— Work task —
From the data that follows, report how many lines hold the string "semibold", giving only the number.

=-=-=

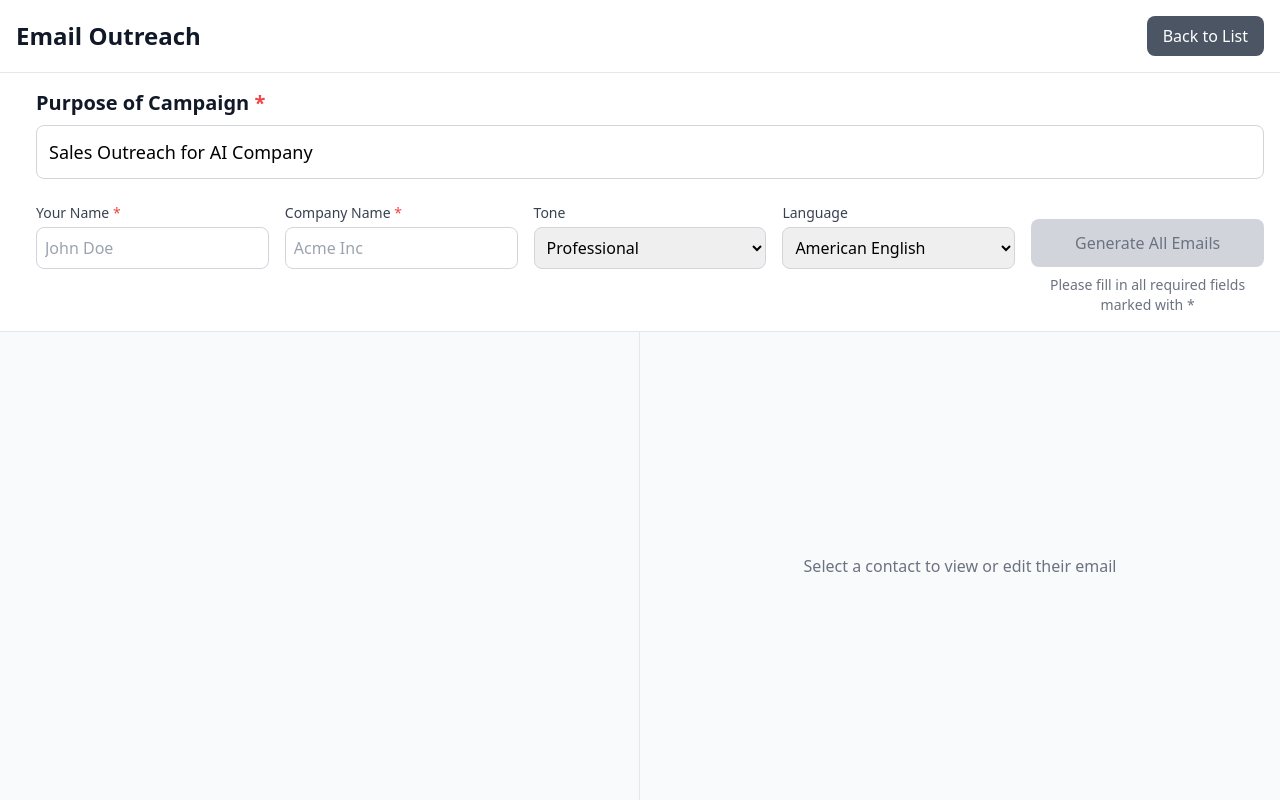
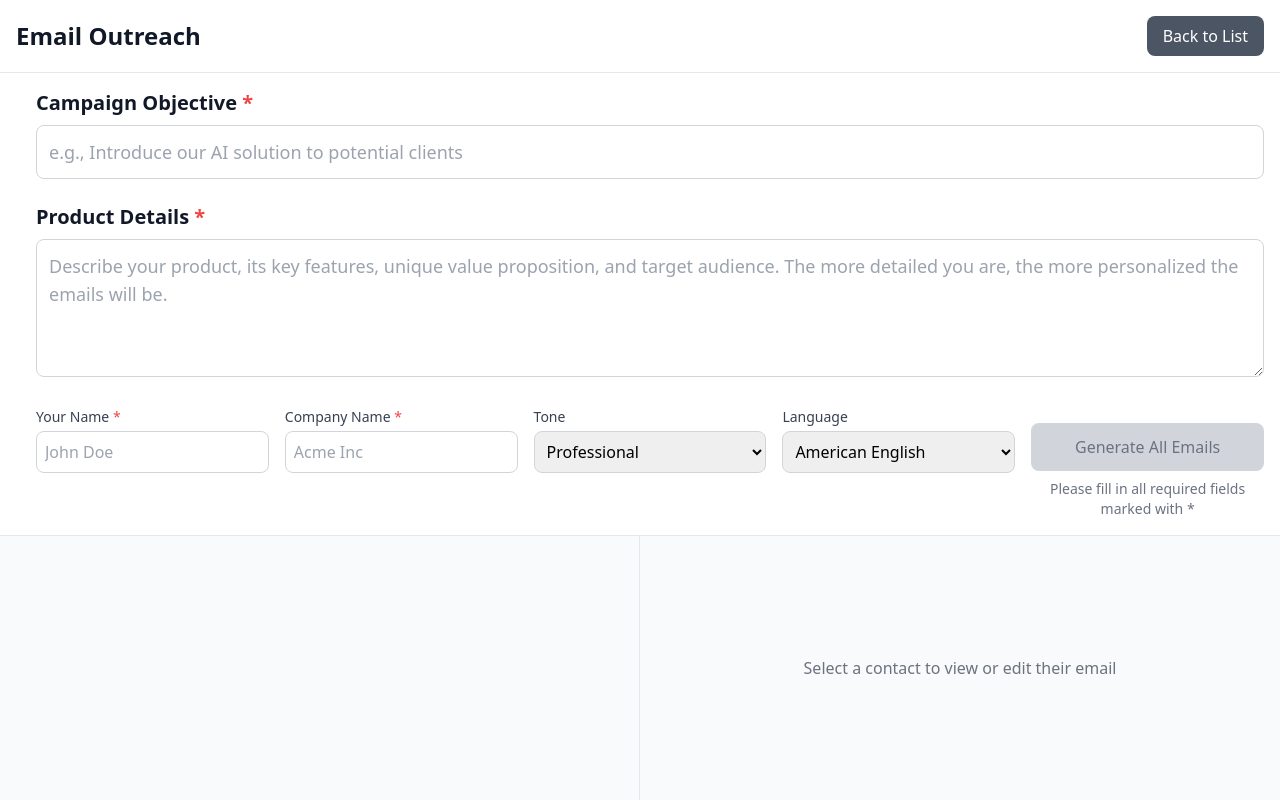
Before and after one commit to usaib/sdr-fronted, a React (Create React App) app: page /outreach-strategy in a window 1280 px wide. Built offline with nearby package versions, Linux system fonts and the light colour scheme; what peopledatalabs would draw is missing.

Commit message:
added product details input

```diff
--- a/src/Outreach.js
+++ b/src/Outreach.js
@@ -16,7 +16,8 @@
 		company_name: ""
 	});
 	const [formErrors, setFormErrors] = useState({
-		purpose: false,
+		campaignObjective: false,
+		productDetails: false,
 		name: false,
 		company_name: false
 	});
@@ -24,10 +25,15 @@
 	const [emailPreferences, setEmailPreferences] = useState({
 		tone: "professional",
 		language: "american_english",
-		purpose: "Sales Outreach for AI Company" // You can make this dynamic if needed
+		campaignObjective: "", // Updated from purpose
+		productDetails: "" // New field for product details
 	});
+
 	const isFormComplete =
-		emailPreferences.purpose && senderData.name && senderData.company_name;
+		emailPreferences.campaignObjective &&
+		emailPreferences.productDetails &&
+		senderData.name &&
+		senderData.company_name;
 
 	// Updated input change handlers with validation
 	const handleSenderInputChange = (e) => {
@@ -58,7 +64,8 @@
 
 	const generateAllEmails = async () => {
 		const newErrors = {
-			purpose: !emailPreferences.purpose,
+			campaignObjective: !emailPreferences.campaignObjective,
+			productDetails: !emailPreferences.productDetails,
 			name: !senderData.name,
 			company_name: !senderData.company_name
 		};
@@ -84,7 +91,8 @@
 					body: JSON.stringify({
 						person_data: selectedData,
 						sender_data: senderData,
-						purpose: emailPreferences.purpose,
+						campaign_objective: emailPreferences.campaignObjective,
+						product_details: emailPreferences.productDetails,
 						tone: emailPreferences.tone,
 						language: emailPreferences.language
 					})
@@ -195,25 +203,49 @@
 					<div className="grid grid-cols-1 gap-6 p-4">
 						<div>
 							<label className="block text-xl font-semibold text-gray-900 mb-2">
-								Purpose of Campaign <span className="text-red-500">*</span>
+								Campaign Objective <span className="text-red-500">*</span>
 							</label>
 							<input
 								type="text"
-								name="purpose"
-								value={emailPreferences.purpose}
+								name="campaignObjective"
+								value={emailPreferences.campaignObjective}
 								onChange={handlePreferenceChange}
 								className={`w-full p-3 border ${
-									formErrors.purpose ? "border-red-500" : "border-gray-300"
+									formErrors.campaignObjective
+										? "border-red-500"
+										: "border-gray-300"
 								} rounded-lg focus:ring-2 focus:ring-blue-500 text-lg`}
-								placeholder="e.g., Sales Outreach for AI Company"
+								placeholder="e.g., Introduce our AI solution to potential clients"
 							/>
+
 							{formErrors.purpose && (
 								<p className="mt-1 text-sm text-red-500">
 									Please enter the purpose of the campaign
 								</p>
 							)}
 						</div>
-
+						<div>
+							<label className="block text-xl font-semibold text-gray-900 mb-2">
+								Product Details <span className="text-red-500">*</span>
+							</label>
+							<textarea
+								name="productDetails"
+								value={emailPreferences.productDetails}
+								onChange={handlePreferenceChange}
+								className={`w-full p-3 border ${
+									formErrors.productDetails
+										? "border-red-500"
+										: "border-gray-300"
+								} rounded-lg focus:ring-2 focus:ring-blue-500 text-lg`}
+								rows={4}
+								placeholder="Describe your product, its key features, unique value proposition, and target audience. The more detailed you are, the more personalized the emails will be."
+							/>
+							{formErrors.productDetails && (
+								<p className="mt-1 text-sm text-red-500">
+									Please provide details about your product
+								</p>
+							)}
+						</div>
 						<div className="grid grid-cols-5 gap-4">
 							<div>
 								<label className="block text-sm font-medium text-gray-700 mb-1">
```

=-=-=

— Result of the exercise —
2